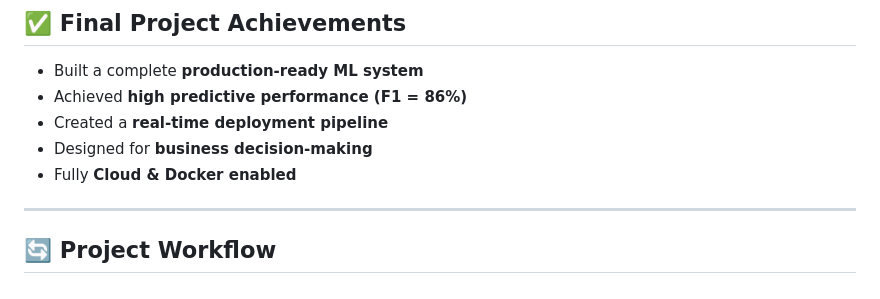
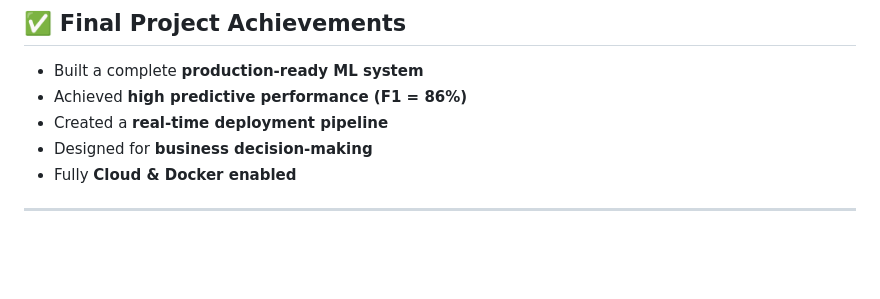
Before and after one commit to cheenepalliSubramanyam/Customer-Churn-Prediction, a Markdown page: README.md, the part around the change. Drawn GitHub-style; blank space fills up the shorter version.

Commit message:
Remove project workflow section from README

```diff
--- a/README.md
+++ b/README.md
@@ -115,7 +115,3 @@ This allows:
 - Fully **Cloud & Docker enabled**
 
 ---
-
-
-
-## 🔄 Project Workflow
```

## EXERCISE REQUIREMENTS
Now reproduce all of the entries precisely, with no pictures in the copy.

## RESPONSE FOR THIS EXERCISE
Before and after one commit to cheenepalliSubramanyam/Customer-Churn-Prediction, a Markdown page: README.md, the part around the change. Drawn GitHub-style; blank space fills up the shorter version.

Commit message:
Remove project workflow section from README

```diff
--- a/README.md
+++ b/README.md
@@ -115,7 +115,3 @@ This allows:
 - Fully **Cloud & Docker enabled**
 
 ---
-
-
-
-## 🔄 Project Workflow
```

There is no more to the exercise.